Top of INPUT RECORDS
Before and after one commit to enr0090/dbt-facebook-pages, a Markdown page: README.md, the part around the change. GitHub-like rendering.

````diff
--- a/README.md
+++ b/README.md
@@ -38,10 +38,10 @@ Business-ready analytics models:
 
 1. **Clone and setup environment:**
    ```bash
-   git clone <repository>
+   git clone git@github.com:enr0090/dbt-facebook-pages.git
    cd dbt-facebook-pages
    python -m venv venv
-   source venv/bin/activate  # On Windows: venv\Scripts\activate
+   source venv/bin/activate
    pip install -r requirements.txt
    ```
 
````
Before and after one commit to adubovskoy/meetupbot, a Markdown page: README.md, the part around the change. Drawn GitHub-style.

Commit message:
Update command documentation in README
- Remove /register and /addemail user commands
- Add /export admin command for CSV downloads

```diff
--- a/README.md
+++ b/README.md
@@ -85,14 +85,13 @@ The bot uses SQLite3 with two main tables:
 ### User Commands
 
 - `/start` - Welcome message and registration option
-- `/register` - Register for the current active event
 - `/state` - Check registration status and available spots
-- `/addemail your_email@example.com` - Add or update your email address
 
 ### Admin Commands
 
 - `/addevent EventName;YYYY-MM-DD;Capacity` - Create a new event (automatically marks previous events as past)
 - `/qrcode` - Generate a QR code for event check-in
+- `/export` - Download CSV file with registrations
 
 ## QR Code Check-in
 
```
Bottom of INPUT RECORDS
» TASK DIRECTIONS:
Return all the data exactly as given.

» EXPECTED OUTPUT:
Before and after one commit to enr0090/dbt-facebook-pages, a Markdown page: README.md, the part around the change. GitHub-like rendering.

````diff
--- a/README.md
+++ b/README.md
@@ -38,10 +38,10 @@ Business-ready analytics models:
 
 1. **Clone and setup environment:**
    ```bash
-   git clone <repository>
+   git clone git@github.com:enr0090/dbt-facebook-pages.git
    cd dbt-facebook-pages
    python -m venv venv
-   source venv/bin/activate  # On Windows: venv\Scripts\activate
+   source venv/bin/activate
    pip install -r requirements.txt
    ```
 
````
Before and after one commit to adubovskoy/meetupbot, a Markdown page: README.md, the part around the change. Drawn GitHub-style.

Commit message:
Update command documentation in README
- Remove /register and /addemail user commands
- Add /export admin command for CSV downloads

```diff
--- a/README.md
+++ b/README.md
@@ -85,14 +85,13 @@ The bot uses SQLite3 with two main tables:
 ### User Commands
 
 - `/start` - Welcome message and registration option
-- `/register` - Register for the current active event
 - `/state` - Check registration status and available spots
-- `/addemail your_email@example.com` - Add or update your email address
 
 ### Admin Commands
 
 - `/addevent EventName;YYYY-MM-DD;Capacity` - Create a new event (automatically marks previous events as past)
 - `/qrcode` - Generate a QR code for event check-in
+- `/export` - Download CSV file with registrations
 
 ## QR Code Check-in
 
```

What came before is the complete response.